Transplant recipients typically feel stronger and more energetic following transplant recovery. But returning to regular activities, sports and travel can be challenging. A few “transplant moms,” who’ve already been through the experience, share their wisdom and advice.
Charlene, mom to Brent, 19, liver transplant recipient
Planning a first vacation post-transplant is easier said than done. Charlene Newhall knows. And, she has a handful of advice, following a family summer trip to Arizona from their home in Maine:
- Work with your pharmacy to ensure you have enough medications.
- Research the closest major hospitals. “I was shocked to learn that two of the labs I called didn’t even check immunosuppressant levels.”
- Know your insurance coverage. “If we needed labs or anything medical we knew it would be out of pocket as our insurance is MaineCare. It’s a risk we took and we were prepared!”
- Call your transplant team to help you schedule immunosuppressants accordingly. “If there was one thing I stressed about, it was the time change with the dosing since Arizona is three hours behind us.”
- Prepare for your flight. “Masks are very important when flying. I was shocked at how many people flew sick.
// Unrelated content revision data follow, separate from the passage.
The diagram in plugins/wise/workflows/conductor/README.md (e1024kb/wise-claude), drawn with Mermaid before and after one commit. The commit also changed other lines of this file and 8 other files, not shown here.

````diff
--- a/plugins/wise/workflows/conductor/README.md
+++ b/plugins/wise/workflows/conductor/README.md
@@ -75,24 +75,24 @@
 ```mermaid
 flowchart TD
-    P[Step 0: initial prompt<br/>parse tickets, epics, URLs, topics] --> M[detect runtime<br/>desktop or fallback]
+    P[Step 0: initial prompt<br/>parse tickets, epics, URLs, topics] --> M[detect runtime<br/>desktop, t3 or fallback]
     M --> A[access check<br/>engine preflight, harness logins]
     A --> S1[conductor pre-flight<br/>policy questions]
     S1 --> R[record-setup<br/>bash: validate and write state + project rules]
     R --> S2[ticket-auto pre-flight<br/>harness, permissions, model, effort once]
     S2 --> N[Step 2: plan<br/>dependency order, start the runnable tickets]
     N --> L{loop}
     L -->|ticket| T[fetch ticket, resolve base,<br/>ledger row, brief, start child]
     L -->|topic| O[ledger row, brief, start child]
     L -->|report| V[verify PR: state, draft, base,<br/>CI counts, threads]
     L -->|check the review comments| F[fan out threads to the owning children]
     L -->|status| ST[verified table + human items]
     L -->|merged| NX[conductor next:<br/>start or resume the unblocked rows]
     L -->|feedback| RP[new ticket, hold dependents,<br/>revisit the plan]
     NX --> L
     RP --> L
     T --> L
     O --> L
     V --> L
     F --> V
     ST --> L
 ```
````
I wiped everything down on the plane with Lysol wipes before we sat down.”
- Don’t overly stress. “Make your vacation about memories, not about medical issues.”
An organ transplant is a life-changing event extending far beyond the operating room, the clinics and the hospital walls. Read about five children, one young adult and their families, whose lives were forever changed by the Pediatric Transplant Center at Boston Children’s Hospital.
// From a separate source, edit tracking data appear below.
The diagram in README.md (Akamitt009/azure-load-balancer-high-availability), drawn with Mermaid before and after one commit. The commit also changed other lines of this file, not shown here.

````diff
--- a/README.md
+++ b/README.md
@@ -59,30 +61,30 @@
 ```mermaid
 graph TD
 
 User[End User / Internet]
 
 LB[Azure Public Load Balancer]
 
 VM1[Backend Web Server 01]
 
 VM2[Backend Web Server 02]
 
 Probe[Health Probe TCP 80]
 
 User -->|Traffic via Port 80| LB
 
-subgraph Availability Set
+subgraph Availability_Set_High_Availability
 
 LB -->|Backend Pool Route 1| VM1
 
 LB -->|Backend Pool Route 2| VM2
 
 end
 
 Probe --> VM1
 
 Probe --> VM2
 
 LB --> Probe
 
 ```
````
Lydia’s liver transplant, a mom’s gift
Dawn Cavanagh gave her daughter life twice — first when she was born and, again, when she gave 13-year-old Lydia a piece of her liver last summer. The donor-approval process, which occurs with Boston Children’s partner Lahey Hospital & Medical Center, required hours of medical screening, including an interview with a social worker, who asked if Dawn expected anything in return for being Lydia’s liver donor. “And I said, ‘Of course I expect something,’” explains Dawn. “’I expect her to live a long and happy life, and I expect her to be with me for a long time.’”
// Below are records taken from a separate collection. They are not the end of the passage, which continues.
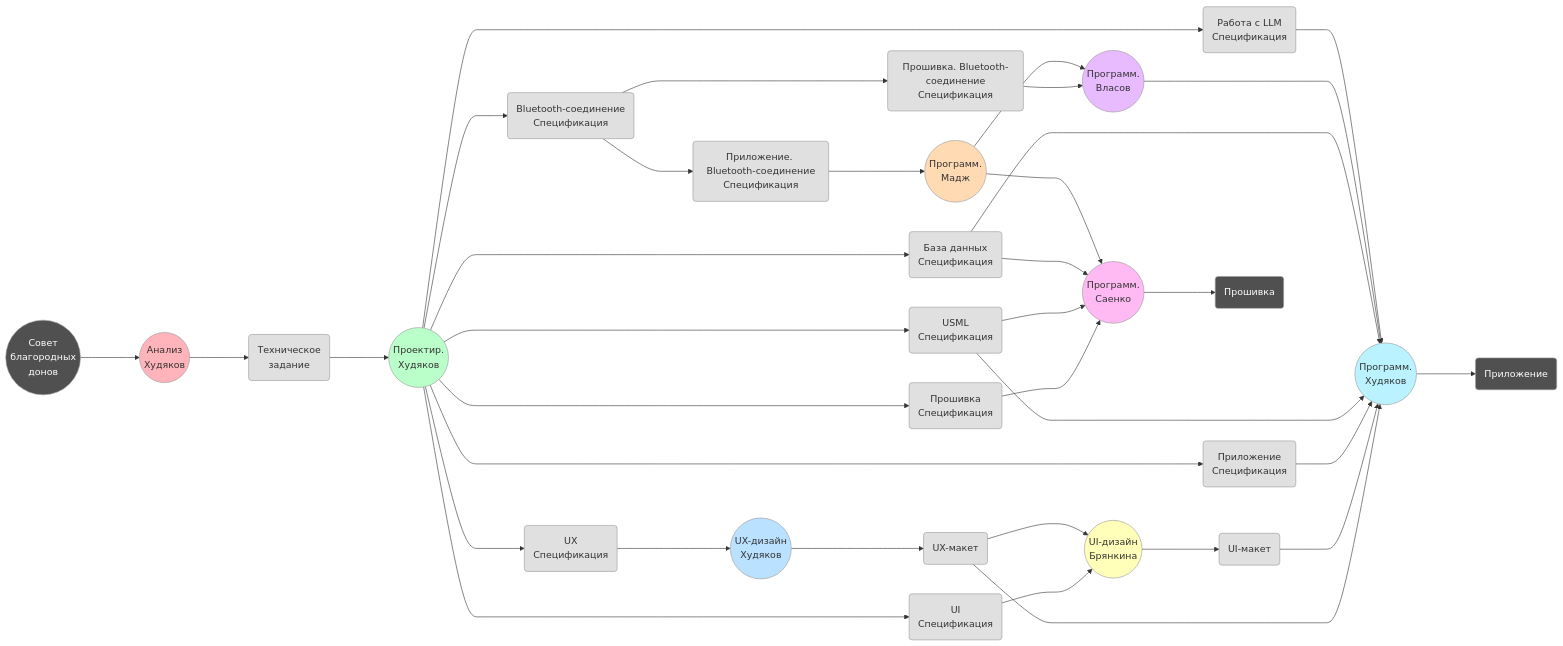
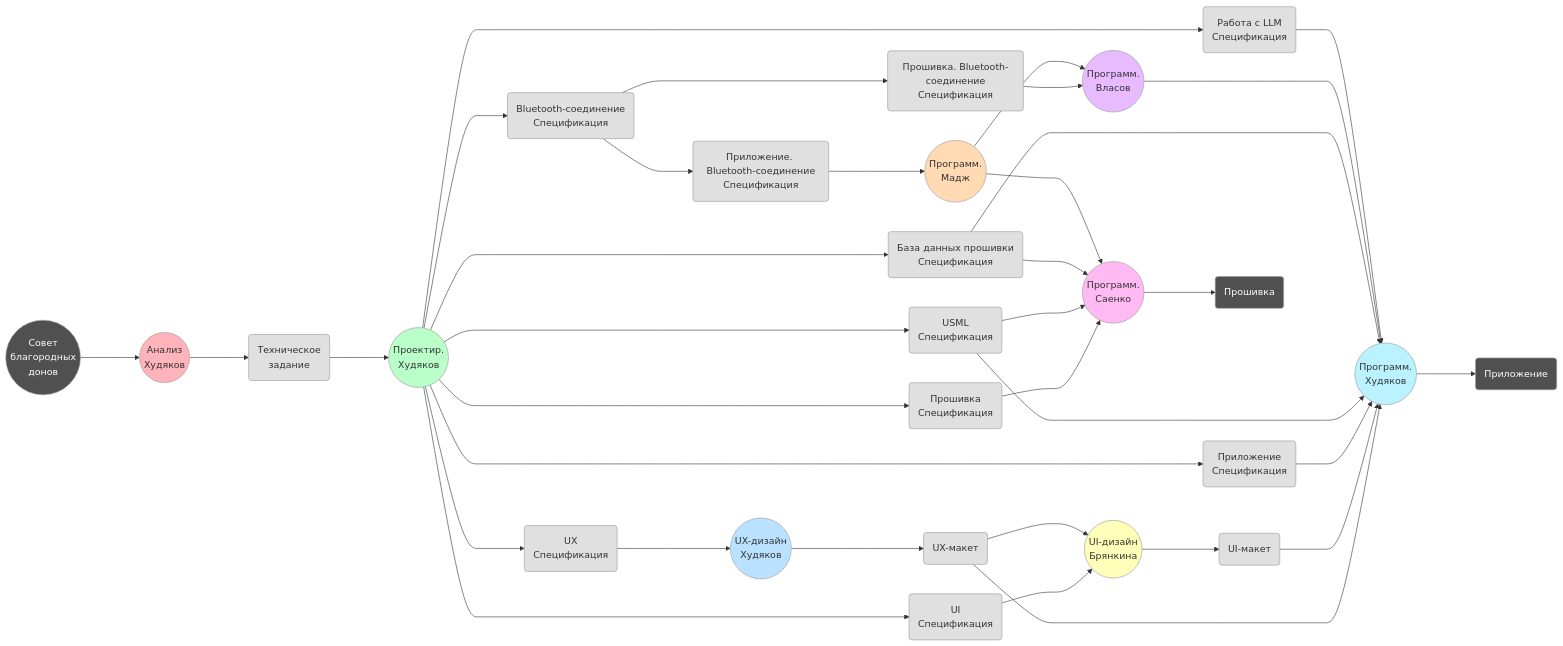
One commit to KhudyakovAlex/Synapse changed the diagram in Project/process.md. Above: the diagram before and after it, drawn with Mermaid. The commit also changed 6 other files, not shown here.

```diff
--- a/Project/process.md
+++ b/Project/process.md
@@ -28,7 +28,7 @@
     DSUX(UX<br>Спецификация)
     DSUI(UI<br>Спецификация)
     DSAPP(Приложение<br>Спецификация)
-    DSDB(База данных<br>Спецификация)
+    DSDB(База данных прошивки<br>Спецификация)
     DSP(USML<br>Спецификация)
     DSB(Bluetooth-соединение<br>Спецификация)
     DSLLM(Работа с LLM<br>Спецификация)
```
More than a year after her liver transplant, for Lydia’s birthday, Aug. 1, the Cavanagh family went on Lydia’s Make-A-Wish trip, a Disney cruise to the Bahamas. “We had so much fun,” says Dawn. “She’s a happy kid. She has dreams. She wants to be a transplant nurse, and she wants to work on 10 South at Boston Children’s Hospital.” …
We are honored U.S. News & World Report has named Boston Children’s Hospital the #1 pediatric hospital in the nation. It’s an opportunity for us to step back and celebrate your amazing families and your special moments — your baby steps, birthdays and graduations. You are the reason we do what we do.
You inspire us.
Three-year-old Ayden went swimming for the first time following his kidney transplant, while his best friend Aubrey, below, also a kidney transplant recipient, celebrated her 3rd birthday. The two still keep in touch, as they travel through the transplant journey together.
At birth, twins Sophie and Maddie weighed under two pounds each. This month, these spirited sisters celebrated their 8th birthday together at home.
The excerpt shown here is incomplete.